**DATA FOR THE TASK**
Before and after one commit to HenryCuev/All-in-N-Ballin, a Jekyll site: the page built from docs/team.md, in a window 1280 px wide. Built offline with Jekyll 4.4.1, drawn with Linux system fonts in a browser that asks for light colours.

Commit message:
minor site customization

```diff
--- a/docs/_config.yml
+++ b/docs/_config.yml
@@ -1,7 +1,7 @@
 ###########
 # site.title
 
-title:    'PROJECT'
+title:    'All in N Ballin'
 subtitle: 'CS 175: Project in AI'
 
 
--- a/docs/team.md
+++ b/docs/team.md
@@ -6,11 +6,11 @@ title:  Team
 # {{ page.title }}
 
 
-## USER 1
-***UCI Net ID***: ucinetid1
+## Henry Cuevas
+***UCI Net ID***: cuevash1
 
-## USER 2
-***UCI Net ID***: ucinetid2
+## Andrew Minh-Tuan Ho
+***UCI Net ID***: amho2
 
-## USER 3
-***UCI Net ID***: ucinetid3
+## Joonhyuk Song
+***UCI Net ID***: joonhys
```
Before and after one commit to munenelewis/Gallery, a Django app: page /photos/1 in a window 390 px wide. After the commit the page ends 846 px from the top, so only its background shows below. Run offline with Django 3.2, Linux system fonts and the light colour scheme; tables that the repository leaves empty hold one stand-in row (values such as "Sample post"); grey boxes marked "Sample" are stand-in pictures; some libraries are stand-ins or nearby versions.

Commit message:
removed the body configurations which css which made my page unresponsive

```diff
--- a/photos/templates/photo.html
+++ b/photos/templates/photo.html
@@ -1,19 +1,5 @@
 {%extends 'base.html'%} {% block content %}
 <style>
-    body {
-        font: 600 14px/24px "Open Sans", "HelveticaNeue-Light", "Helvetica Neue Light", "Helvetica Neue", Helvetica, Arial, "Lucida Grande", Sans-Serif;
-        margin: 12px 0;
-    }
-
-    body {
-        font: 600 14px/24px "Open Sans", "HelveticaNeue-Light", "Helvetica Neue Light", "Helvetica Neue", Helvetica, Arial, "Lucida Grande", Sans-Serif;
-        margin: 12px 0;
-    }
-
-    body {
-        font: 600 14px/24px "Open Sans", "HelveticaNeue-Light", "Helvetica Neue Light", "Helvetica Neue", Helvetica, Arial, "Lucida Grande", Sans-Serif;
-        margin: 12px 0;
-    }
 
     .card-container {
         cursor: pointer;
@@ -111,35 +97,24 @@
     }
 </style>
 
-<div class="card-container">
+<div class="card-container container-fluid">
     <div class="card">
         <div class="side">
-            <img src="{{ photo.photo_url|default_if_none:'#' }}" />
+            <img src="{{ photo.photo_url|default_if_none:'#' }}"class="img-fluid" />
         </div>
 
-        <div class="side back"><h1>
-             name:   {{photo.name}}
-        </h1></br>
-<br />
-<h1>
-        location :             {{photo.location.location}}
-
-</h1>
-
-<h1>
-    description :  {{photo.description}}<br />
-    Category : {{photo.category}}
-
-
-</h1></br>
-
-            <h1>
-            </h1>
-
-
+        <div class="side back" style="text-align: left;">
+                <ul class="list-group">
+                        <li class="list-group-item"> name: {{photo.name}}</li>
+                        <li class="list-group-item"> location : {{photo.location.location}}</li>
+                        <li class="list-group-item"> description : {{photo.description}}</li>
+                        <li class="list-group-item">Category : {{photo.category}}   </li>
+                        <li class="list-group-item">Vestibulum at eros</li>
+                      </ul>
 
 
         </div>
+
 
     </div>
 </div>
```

**EXERCISE**
When you reach the end of the listing, print it again in full, exactly as given.

**COMPLETED TASK**
Before and after one commit to HenryCuev/All-in-N-Ballin, a Jekyll site: the page built from docs/team.md, in a window 1280 px wide. Built offline with Jekyll 4.4.1, drawn with Linux system fonts in a browser that asks for light colours.

Commit message:
minor site customization

```diff
--- a/docs/_config.yml
+++ b/docs/_config.yml
@@ -1,7 +1,7 @@
 ###########
 # site.title
 
-title:    'PROJECT'
+title:    'All in N Ballin'
 subtitle: 'CS 175: Project in AI'
 
 
--- a/docs/team.md
+++ b/docs/team.md
@@ -6,11 +6,11 @@ title:  Team
 # {{ page.title }}
 
 
-## USER 1
-***UCI Net ID***: ucinetid1
+## Henry Cuevas
+***UCI Net ID***: cuevash1
 
-## USER 2
-***UCI Net ID***: ucinetid2
+## Andrew Minh-Tuan Ho
+***UCI Net ID***: amho2
 
-## USER 3
-***UCI Net ID***: ucinetid3
+## Joonhyuk Song
+***UCI Net ID***: joonhys
```
Before and after one commit to munenelewis/Gallery, a Django app: page /photos/1 in a window 390 px wide. After the commit the page ends 846 px from the top, so only its background shows below. Run offline with Django 3.2, Linux system fonts and the light colour scheme; tables that the repository leaves empty hold one stand-in row (values such as "Sample post"); grey boxes marked "Sample" are stand-in pictures; some libraries are stand-ins or nearby versions.

Commit message:
removed the body configurations which css which made my page unresponsive

```diff
--- a/photos/templates/photo.html
+++ b/photos/templates/photo.html
@@ -1,19 +1,5 @@
 {%extends 'base.html'%} {% block content %}
 <style>
-    body {
-        font: 600 14px/24px "Open Sans", "HelveticaNeue-Light", "Helvetica Neue Light", "Helvetica Neue", Helvetica, Arial, "Lucida Grande", Sans-Serif;
-        margin: 12px 0;
-    }
-
-    body {
-        font: 600 14px/24px "Open Sans", "HelveticaNeue-Light", "Helvetica Neue Light", "Helvetica Neue", Helvetica, Arial, "Lucida Grande", Sans-Serif;
-        margin: 12px 0;
-    }
-
-    body {
-        font: 600 14px/24px "Open Sans", "HelveticaNeue-Light", "Helvetica Neue Light", "Helvetica Neue", Helvetica, Arial, "Lucida Grande", Sans-Serif;
-        margin: 12px 0;
-    }
 
     .card-container {
         cursor: pointer;
@@ -111,35 +97,24 @@
     }
 </style>
 
-<div class="card-container">
+<div class="card-container container-fluid">
     <div class="card">
         <div class="side">
-            <img src="{{ photo.photo_url|default_if_none:'#' }}" />
+            <img src="{{ photo.photo_url|default_if_none:'#' }}"class="img-fluid" />
         </div>
 
-        <div class="side back"><h1>
-             name:   {{photo.name}}
-        </h1></br>
-<br />
-<h1>
-        location :             {{photo.location.location}}
-
-</h1>
-
-<h1>
-    description :  {{photo.description}}<br />
-    Category : {{photo.category}}
-
-
-</h1></br>
-
-            <h1>
-            </h1>
-
-
+        <div class="side back" style="text-align: left;">
+                <ul class="list-group">
+                        <li class="list-group-item"> name: {{photo.name}}</li>
+                        <li class="list-group-item"> location : {{photo.location.location}}</li>
+                        <li class="list-group-item"> description : {{photo.description}}</li>
+                        <li class="list-group-item">Category : {{photo.category}}   </li>
+                        <li class="list-group-item">Vestibulum at eros</li>
+                      </ul>
 
 
         </div>
+
 
     </div>
 </div>
```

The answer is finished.